Overlooking London’s Regents Park, this historic terrace of magnificent Grade 1 Listed Regency properties - formerly the headquarters of British Land – has been fully restored and converted back for residential use. Reconfigured to form eight “stately homes” overlooking the Park’s lake, the Cornwall Terrace properties have been carefully restored to the specification of the Crown Estate and English Heritage, in conjunction with architects familiar with the unique nature of Regency property. Each house has an accompanying two bed Mews House.
Plans originally drawn up in 1811included the provision of a Palace for the Prince Regent (later King George IV), a number of grand detached villas for his friends and a terrace of houses around the fringes of the park. However, architect John Nash’s master plan for the area – then known as Marylebone Park – were to be thwarted with just the Terrace being constructed some ten years later.
Each residence is now named after a notable person connected with the Terrace, for example “Siddons House” (No. 9) after the nineteenth century actress Mary Siddons, friend of the great actor-manager David Garrick, who in 1817 protested to the Prince Regent when she discovered Cornwall Terrace was to be built, obscuring her “views of the countryside” from her Upper Baker Street home. The Prince kindly agreed to move the Terrace to its present location. And “Silk House”, recent winner of the * London Evening Standard’s New Homes 2011 – “Best New Luxury Home” category – named after the explorer and founder of The Calcutta Journal, James Silk Buckingham (1786-1855).
These five storey properties with their enormous entrance halls beautifully finished with near-white limestone flooring and grand staircases sweeping through the buildings make a spectacular first impression. Restoration has incorporated state-of-the-art technology but still manages to balance this with originally styled fireplaces, plaster cornicing, ceiling roses and high skirting.
The main reception rooms are of classic dimensions with floor-to-ceiling windows allowing natural light to stream into every corner of the room. The traditional single glazed sash windows are a defining feature of the Terrace but do not provide the levels of comfort or thermal performance that is expected today. In collaboration with English Heritage and architects Tate Hindle, secondary glazing specialist Selectaglaze was tasked with the design and installation of secondary glazing systems that would be sympathetic to the window design, markedly reduce heat loss, remove the discomfort of draughts and provide significant noise insulation.

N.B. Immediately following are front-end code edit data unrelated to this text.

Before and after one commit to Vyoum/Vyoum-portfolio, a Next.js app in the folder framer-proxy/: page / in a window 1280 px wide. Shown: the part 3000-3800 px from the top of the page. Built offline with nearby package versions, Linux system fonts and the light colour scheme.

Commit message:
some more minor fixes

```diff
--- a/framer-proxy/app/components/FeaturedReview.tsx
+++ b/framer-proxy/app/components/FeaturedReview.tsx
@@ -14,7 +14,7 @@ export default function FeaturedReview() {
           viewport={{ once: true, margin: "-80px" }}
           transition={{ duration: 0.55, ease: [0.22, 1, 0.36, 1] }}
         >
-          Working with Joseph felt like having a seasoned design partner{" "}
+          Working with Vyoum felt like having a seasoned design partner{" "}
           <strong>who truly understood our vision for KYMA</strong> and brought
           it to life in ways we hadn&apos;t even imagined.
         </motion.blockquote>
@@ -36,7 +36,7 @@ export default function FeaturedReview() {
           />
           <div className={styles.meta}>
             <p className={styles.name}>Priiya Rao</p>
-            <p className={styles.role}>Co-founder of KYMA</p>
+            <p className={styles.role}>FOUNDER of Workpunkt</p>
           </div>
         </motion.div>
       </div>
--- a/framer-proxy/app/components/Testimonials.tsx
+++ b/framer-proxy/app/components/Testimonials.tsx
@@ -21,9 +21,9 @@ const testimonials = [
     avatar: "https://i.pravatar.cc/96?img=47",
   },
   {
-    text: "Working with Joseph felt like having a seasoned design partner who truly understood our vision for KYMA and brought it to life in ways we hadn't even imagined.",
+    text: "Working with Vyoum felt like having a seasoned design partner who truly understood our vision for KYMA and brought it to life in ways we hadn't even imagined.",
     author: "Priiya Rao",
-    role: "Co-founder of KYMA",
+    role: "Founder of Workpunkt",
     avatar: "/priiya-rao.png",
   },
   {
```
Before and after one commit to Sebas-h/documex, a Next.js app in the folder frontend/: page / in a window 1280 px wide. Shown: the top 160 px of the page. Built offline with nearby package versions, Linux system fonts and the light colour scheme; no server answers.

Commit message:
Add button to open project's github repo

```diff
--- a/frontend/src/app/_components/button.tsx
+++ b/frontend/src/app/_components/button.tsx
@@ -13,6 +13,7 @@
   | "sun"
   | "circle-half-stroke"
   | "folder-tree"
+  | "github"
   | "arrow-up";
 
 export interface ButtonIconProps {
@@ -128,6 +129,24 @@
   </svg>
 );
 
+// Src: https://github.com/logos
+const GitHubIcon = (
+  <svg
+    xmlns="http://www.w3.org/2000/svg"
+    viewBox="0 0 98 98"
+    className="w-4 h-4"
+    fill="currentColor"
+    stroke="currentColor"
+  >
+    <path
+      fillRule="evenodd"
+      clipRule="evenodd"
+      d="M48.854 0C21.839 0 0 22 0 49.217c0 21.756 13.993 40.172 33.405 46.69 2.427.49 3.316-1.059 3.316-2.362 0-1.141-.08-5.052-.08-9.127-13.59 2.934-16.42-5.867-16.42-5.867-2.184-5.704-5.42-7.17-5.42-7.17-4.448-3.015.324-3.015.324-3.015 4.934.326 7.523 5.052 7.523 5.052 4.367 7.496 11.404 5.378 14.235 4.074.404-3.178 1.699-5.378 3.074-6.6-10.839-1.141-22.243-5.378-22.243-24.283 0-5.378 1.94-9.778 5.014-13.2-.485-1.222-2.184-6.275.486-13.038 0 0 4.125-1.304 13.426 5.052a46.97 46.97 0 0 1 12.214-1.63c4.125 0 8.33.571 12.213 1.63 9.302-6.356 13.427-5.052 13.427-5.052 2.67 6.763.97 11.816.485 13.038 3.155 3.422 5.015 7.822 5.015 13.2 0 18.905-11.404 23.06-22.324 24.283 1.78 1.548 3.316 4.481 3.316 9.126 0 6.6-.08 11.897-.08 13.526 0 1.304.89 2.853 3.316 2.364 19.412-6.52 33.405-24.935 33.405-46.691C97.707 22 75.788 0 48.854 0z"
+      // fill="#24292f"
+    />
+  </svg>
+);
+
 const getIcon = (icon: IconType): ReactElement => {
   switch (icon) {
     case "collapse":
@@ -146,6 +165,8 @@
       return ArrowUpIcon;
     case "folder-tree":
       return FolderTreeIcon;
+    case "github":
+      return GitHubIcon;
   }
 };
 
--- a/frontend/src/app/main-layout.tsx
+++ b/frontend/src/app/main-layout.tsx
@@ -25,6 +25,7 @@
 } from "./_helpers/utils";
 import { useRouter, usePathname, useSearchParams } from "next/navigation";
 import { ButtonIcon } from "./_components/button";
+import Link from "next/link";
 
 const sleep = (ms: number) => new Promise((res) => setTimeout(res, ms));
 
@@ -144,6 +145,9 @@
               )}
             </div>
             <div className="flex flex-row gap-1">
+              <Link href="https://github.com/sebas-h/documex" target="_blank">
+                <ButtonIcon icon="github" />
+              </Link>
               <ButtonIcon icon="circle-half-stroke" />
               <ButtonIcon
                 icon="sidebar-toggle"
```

In addition, Selectaglaze has particular expertise in working with heritage windows glazed with Crown Glass. The requirement for improved security to selected windows was met with products meeting the standard for “Police Preferred Specification”.
Most windows were treated with a matching sash window from the Series 20 or series 90 range. A white powder paint finish, recessed finger lifts and flush lines minimised the impact of the windows and bespoke sizing for each of the 240 windows ensured the best fit.
Secondary glazing is a reversible adaptation that can play an important role in bringing new life to listed buildings. Selectaglaze, a Royal Warrant holder, has wide experience of working in listed properties but secondary glazing is applicable to any type of building in need of thermal insulation, noise attenuation or enhanced security.
The Company has recently produced a Guidance Note on the ability of secondary glazing to improve a building’s energy performance. This is of great relevance to all Building Owners and Managers wishing to reduce energy usage and so manage costs and environmental impacts.
For further information, please contact Selectaglaze on 01727 837271; email@example.com